Below, you can read about 5 of the most mesmerizing, experimental and progressive local artists Together has to offer.
W00dy bills herself as an experimental musician, though she has a taste for danceable, urgent rhythms. Her pieces usually begin in simplicity—a single shimmering tone, or the delicate crackle of static—and build with stuttering, vibrant intensity. There is a sharpness, an imperativeness, to W00dy’s compositions, even as they shift slyly in unexpected directions. Her debut album, “RNBW,” is due out this summer.

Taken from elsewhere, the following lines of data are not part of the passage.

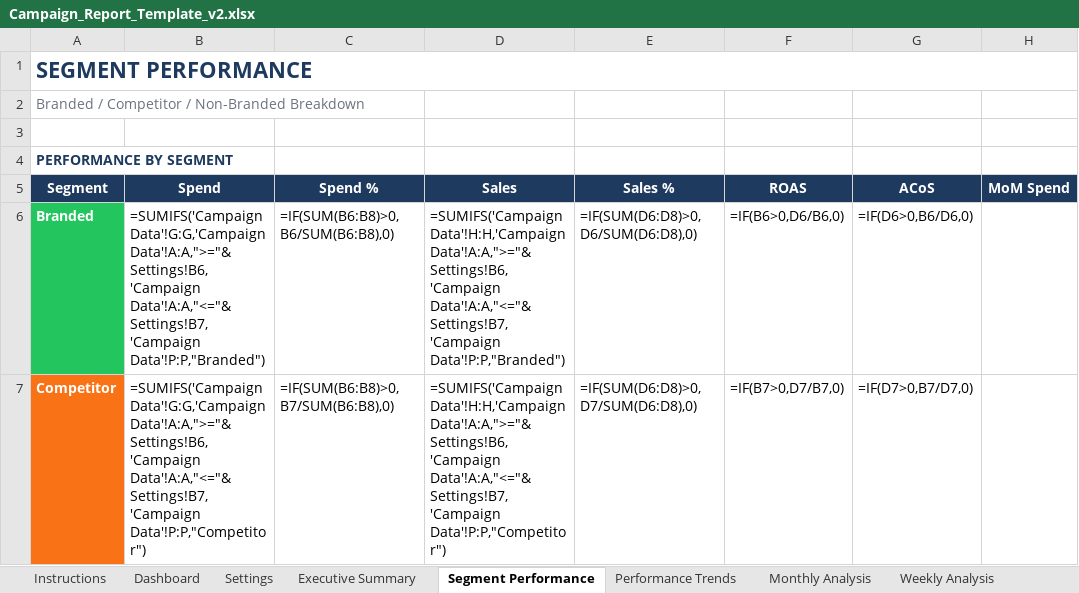
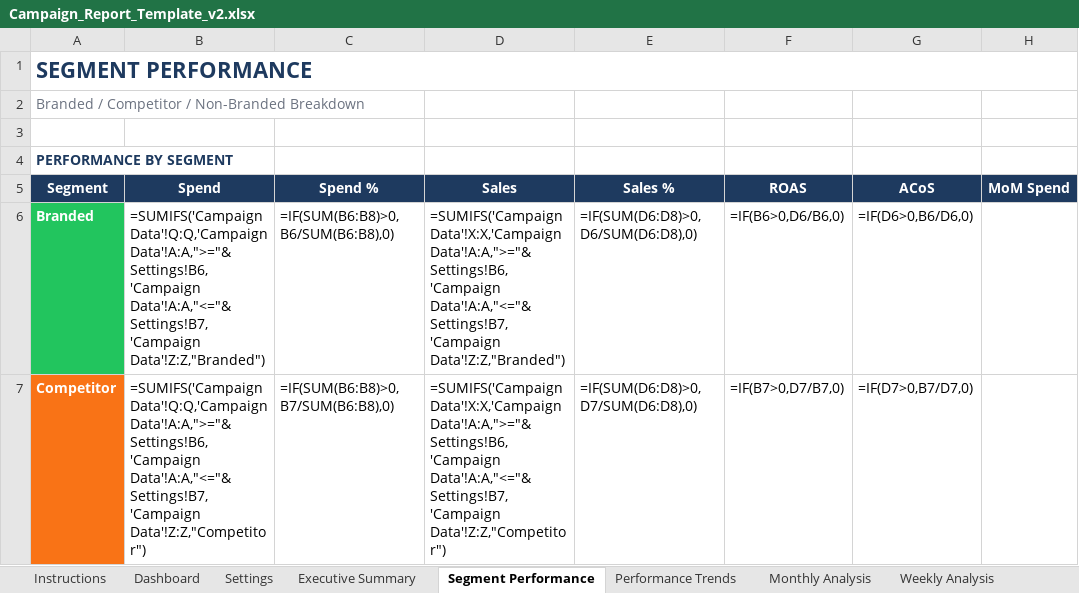
Before and after one commit to krellgit/Excel-Reporting-JN-ERJN, an Excel workbook: Campaign_Report_Template_v2.xlsx, sheet Segment Performance, drawn as a sheet; only a part is shown; values as stored, in another font and other column widths than the file's, no borders; formulas without a stored value are shown as written; the diff covers the shown part only; the diff names each change by its address in the sheet, - before the commit and + after, or states it on an @@ line.

```diff
--- a/Campaign_Report_Template_v2.xlsx (sheet Segment Performance)
+++ b/Campaign_Report_Template_v2.xlsx (sheet Segment Performance)
-B6 (Spend): =SUMIFS('Campaign Data'!G:G,'Campaign Data'!A:A,">="&Settings!B6,'Campaign Data'!A:A,"<="&Settings!B7,'Campaign Data'!P:P,"Branded")
+B6 (Spend): =SUMIFS('Campaign Data'!Q:Q,'Campaign Data'!A:A,">="&Settings!B6,'Campaign Data'!A:A,"<="&Settings!B7,'Campaign Data'!Z:Z,"Branded")
-D6 (Sales): =SUMIFS('Campaign Data'!H:H,'Campaign Data'!A:A,">="&Settings!B6,'Campaign Data'!A:A,"<="&Settings!B7,'Campaign Data'!P:P,"Branded")
+D6 (Sales): =SUMIFS('Campaign Data'!X:X,'Campaign Data'!A:A,">="&Settings!B6,'Campaign Data'!A:A,"<="&Settings!B7,'Campaign Data'!Z:Z,"Branded")
-B7 (Spend): =SUMIFS('Campaign Data'!G:G,'Campaign Data'!A:A,">="&Settings!B6,'Campaign Data'!A:A,"<="&Settings!B7,'Campaign Data'!P:P,"Competitor")
+B7 (Spend): =SUMIFS('Campaign Data'!Q:Q,'Campaign Data'!A:A,">="&Settings!B6,'Campaign Data'!A:A,"<="&Settings!B7,'Campaign Data'!Z:Z,"Competitor")
-D7 (Sales): =SUMIFS('Campaign Data'!H:H,'Campaign Data'!A:A,">="&Settings!B6,'Campaign Data'!A:A,"<="&Settings!B7,'Campaign Data'!P:P,"Competitor")
+D7 (Sales): =SUMIFS('Campaign Data'!X:X,'Campaign Data'!A:A,">="&Settings!B6,'Campaign Data'!A:A,"<="&Settings!B7,'Campaign Data'!Z:Z,"Competitor")
```
Also changed, not shown: 14 edited cells elsewhere in this sheet, sheet Business Data, sheet Campaign Data, sheet JN Portfolio, sheet Non-JN Portfolio, sheet Dashboard, sheet Executive Summary, 2 more sheets, hidden cells, 3 other files.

The Jamaica Plain duo Skinny Bones, comprised of Jacob Rosati and Christopher Stoppiello, is aptly described as “folktronica”—after all, the music usually involves singing and often employs acoustic guitar. But the group’s sensibility is curious and strange, enamored with the intimate, sonically engrossing possibilities of sample-based collages.
Couples Counseling is the solo project of Virginia de la Pozas. Though the music fits instinctively into the “ambient” and “lo-fi” boxes, Couples Counseling is grounded in pop harmony. De la Pozas likes to loop and fragment her own voice, wrapping a warm sonic cocoon around languid beats.
JSTJR (pronounced “gesture”) may be Together’s most hotly-anticipated hometown DJ. He has been featured on Diplo’s Mad Decent label and pulls from a similar set of Afro-Caribbean, trap, and more recently, Brazilian baile funk influences, all of it bass-heavy and almost fanatically syncopated.
Uchenna Ikonne’s Comb & Razor label is best known for “Brand New Wayo: Funk, Fast Times and Nigerian Boogie Badness 1979-1983,” a critically-acclaimed compilation of reissued tracks from Nigeria’s post-disco heyday. Comb & Razor’s set is sure to contain some rare and retro sounds, as well as the familiar slickness of disco and boogie.